For each risk listed in the Material Risk Register, a summary of policies, internal controls and other processes and procedures, designed to manage or mitigate the risk, are required to be listed.
Monitoring of risk management policies and procedures
The Company Secretary/Chief Financial Officer is also responsible to the Board for monitoring compliance with risk management policies and procedures. The Board requires the Company Secretary/ Chief Financial Officer to report to it each six months whether operational, financial and compliance risks are being managed effectively.
The Company Secretary/ Chief Financial Officer is required to report to the Board at the end of each half year and financial year that his/her declaration under Section 295A of the Corporations Act is founded on a sound system of risk management and internal control and that the system is operating effectively in all material respects in relation to financial risks.
Other monitoring of financial control systems
A Compliance Manager reports to each Board meeting on his/her review of the key controls of the company.
The Firm’s external auditors also assess the internal financial control systems as part of their audit of the Firm’s financial statements and reports any weaknesses identified to the Audit and Risk Committee.
Cline Investment Firm employs a fundamental research process in identifying investment ideas from our investment universe. Investment ideas come from monitoring economic and industry trends as well as extensive contact with company management and industry sources.
Once identified, investment opportunities are screened to ensure they are of an investment grade. A full qualitative assessment of the proposed investment is completed to establish whether the business is of a suitable quality and attractively priced.
INVESTMENT IDEAS AND OPPORTUNITIES
Investment opportunities emerge from close examination of industry trends. These developments may include economic, political or legislative changes that impact the structure and competitive environment in which a company operates. Investors in many instances are slow to identify and price these changes.

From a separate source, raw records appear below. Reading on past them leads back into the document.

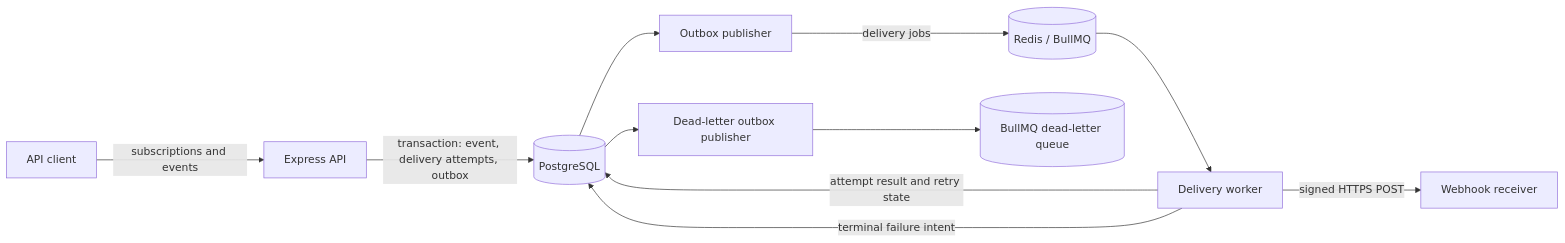
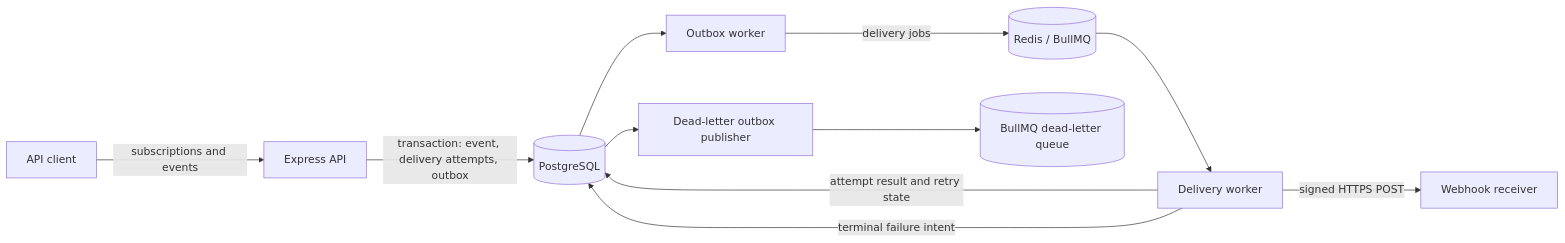
One commit to codephoenix86/pigeon changed the diagram in README.md. Above: the diagram before and after it, drawn with Mermaid. The commit also changed other lines of this file and 41 other files, not shown here.

````diff
--- a/README.md
+++ b/README.md
@@ -21,13 +21,13 @@
 ```mermaid
 flowchart LR
     Client[API client] -->|subscriptions and events| API[Express API]
     API -->|transaction: event, delivery attempts, outbox| PG[(PostgreSQL)]
-    PG --> Publisher[Outbox publisher]
+    PG --> Publisher[Outbox worker]
     Publisher -->|delivery jobs| Queue[(Redis / BullMQ)]
     Queue --> Worker[Delivery worker]
     Worker -->|signed HTTPS POST| Receiver[Webhook receiver]
     Worker -->|attempt result and retry state| PG
     Worker -->|terminal failure intent| PG
     PG --> DLQPublisher[Dead-letter outbox publisher]
     DLQPublisher --> DLQ[(BullMQ dead-letter queue)]
 ```
````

The best investment ideas present a unique view, are relevant to the value of the business and are not currently reflected in the share price.
Once a suitable investment opportunity has been identified, a full review of financial performance will be completed. This is usually followed by a meeting with management to further develop an understanding of the business and the management philosophy. Where possible, members of the investment team will also meet with suppliers, regulators, competitors and customers to gauge the competitive environment.
Cline Investment Firm employs a similar security selection process as outlined above, but is looking for the opposite qualities in companies to borrow and sell. We believe the best “shorting” opportunities are found in companies with weak fundamentals that can be sold for more than they are worth.
When targeting companies to borrow and sell (short), we look for the following:
- A history of inferior returns
- Management with a poor track record.
- Businesses that are highly competitive and struggling to grow
- Securities that are expensive on a range of valuation measures
Unlike a traditional fund, Cline Investment Firm constructs two portfolios, a long and a short portfolio with the weighting of each investment in each portfolio loosely correlated with the level of conviction around individual investment ideas.
This process ensures we construct portfolios around the best individual investment ideas, with the highest conviction, while retaining a bias in favour of good, well managed companies to buy (long), and weaker businesses to sell (short).
The relative size of the two portfolios is a consequence of the quantity and quality of investment ideas we can identify to buy and sell. Macroeconomic and sector research along with a full range of risk metrics, will influence the overall weighting of each investment.
The relative size of the long and short portfolios will determine the net market exposure. The larger the short portfolio relative to the long portfolio the lower will be the net market exposure and the higher the cash weighting. If the portfolios are of equal size the fund is market neutral with no net market exposure.